Write a Novel in a Year
They say there’s a novel in all of us. Certainly getting your life from where it started to where it is now, wherever that may be, has been a journey of sorts and much of what you’ve seen, done and learned might not be out of place in a novel.
But getting the ideas out of your head and on to a page, or into a computer, isn’t as straightforward as some would-be writers believe. Even thinking about it can be intimidating. A novel may only start with a word, as illustrated above, but getting started is probably hardest of all. Remember the problems Jack Nicholson had in The Shining, pictured above left?
But after listening to those who been part of my creative writing courses over the last ten years or so, and reading some of the superb work they produced, I decided to take the plunge and offer, through the WEA, an opportunity for anybody to write a novel in 12 months.
Those taking part didn’t even need to get out of bed. This was because the lessons were delivered on-line in weekly, two-hour sessions. You didn’t even need to be in the UK, only somewhere on the planet with Broadband.
You didn’t need any qualifications, a degree or GCSE English. You didn’t need to know about grammar or be a good speller. All the participants needed to do was turn on their computer, access the Internet and download some free software called Zoom. This is like Skype or FaceTime in that they could see me, I could see them and we could talk to each other.
Back-up material was posted each week which was downloadable from a private, but dedicated website along with reading suggestions. The numbers on the course were limited.
There were four different courses ranging from planning to editing. There was a free taster session at the beginning of April followed by a six-week course covering planning and research. A follow-up, five-week course began on 13 June and there was a day-long workshop in August. The next course began in October, the last is scheduled for February 2019.
We started with 25 enthusiastic, would-be novelists, but predictably the numbers fell away as life got in the way. For some, the venture was highly appealing, but once they got going it proved more overwhelming than they believed possible.

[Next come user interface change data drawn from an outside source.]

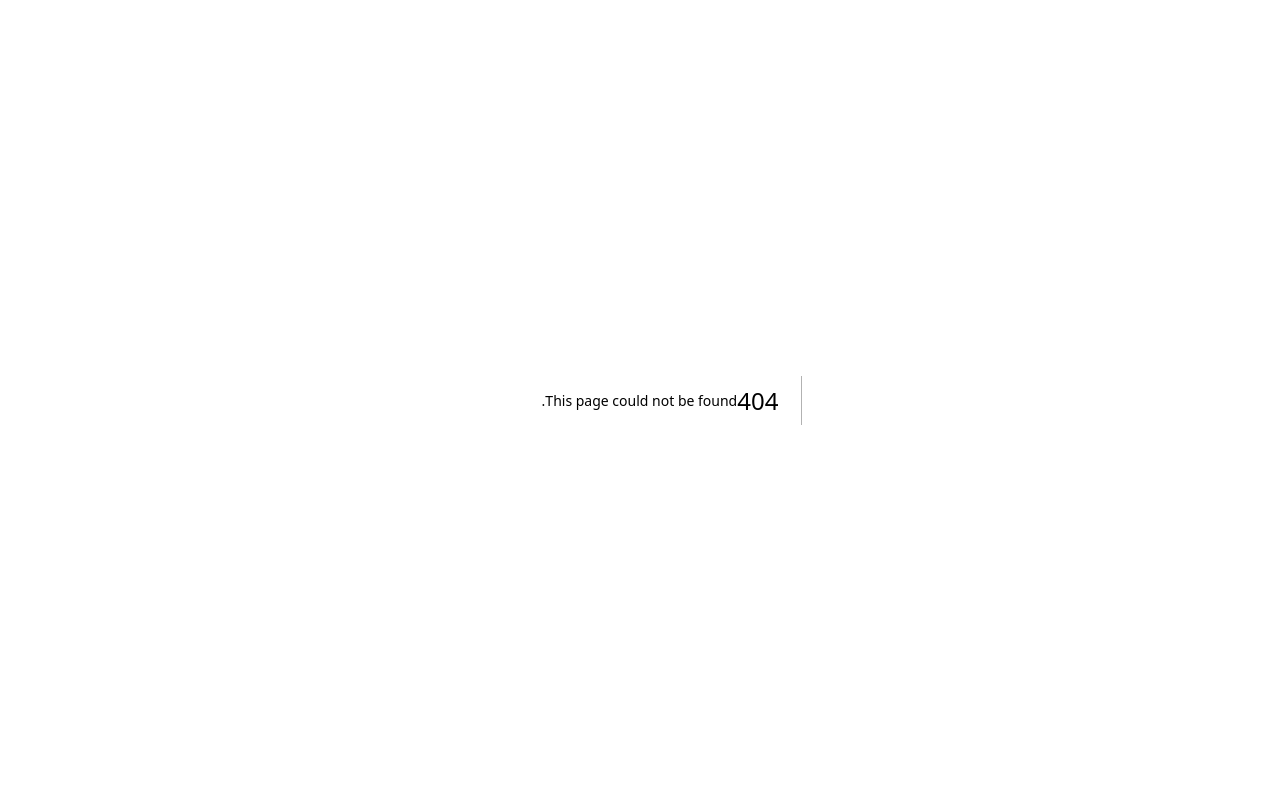
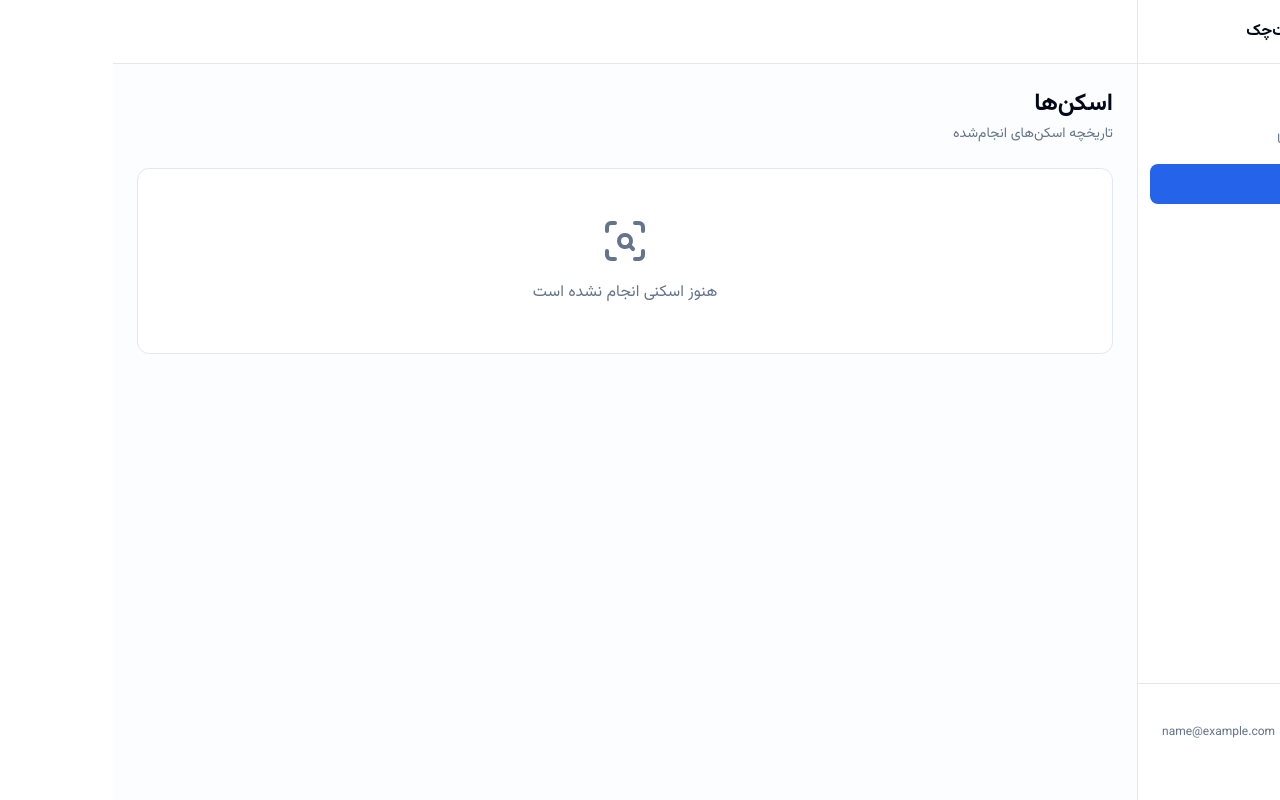
Before and after one commit to mydsoftware/AI-SiteCheck, a Next.js app: page /dashboard/scans in a window 1280 px wide. Before the commit this address had no page. Built offline with nearby package versions, Linux system fonts and the light colour scheme; sample sign-in values are in the browser's storage.

Commit message:
feat: scans history page

```diff
--- /dev/null
+++ b/src/app/dashboard/scans/page.tsx
@@ -0,0 +1,68 @@
+"use client";
+
+import { useEffect, useState } from "react";
+import Link from "next/link";
+import { ScanSearch } from "lucide-react";
+
+type Website = {
+  id: string;
+  url: string;
+  name: string;
+  lastScore?: number;
+  lastScanAt?: string;
+  issuesCount?: number;
+};
+
+export default function ScansPage() {
+  const [scans, setScans] = useState<Website[]>([]);
+
+  useEffect(() => {
+    const raw = localStorage.getItem("aisc_websites");
+    if (raw) {
+      try {
+        const list: Website[] = JSON.parse(raw);
+        setScans(list.filter((w) => w.lastScanAt).sort((a, b) =>
+          (b.lastScanAt || "").localeCompare(a.lastScanAt || "")
+        ));
+      } catch {}
+    }
+  }, []);
+
+  return (
+    <div className="space-y-6">
+      <div>
+        <h1 className="text-2xl font-bold">اسکن‌ها</h1>
+        <p className="text-muted-foreground text-sm mt-1">تاریخچه اسکن‌های انجام‌شده</p>
+      </div>
+
+      {scans.length === 0 ? (
+        <div className="rounded-xl border bg-card p-12 text-center">
+          <ScanSearch className="h-12 w-12 text-muted-foreground mx-auto mb-4" />
+          <p className="text-muted-foreground">هنوز اسکنی انجام نشده است</p>
+        </div>
+      ) : (
+        <div className="rounded-xl border bg-card divide-y">
+          {scans.map((s) => (
+            <div key={s.id} className="p-5 flex items-center justify-between gap-4">
+              <div>
+                <p className="font-medium">{s.name}</p>
+                <p className="text-xs text-muted-foreground">
+                  {s.lastScanAt && new Date(s.lastScanAt).toLocaleString("fa-IR")}
+                  {s.issuesCount != null && ` · ${s.issuesCount} مشکل`}
+                </p>
+              </div>
+              <div className="flex items-center gap-3">
+                {s.lastScore != null && (
+                  <span className="font-bold">{s.lastScore}/100</span>
+                )}
+                <Link href={`/dashboard/websites/${s.id}`} className="text-sm text-primary hover:underline">
+                  مشاهده
+                </Link>
+              </div>
+            </div>
+          ))}
+        </div>
+      )}
+    </div>
+  );
+}
```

Five have stuck at it. Their ideas are all workable and I have high hopes that they will all complete workmanlike drafts that have an even chance in the tough world of publishing.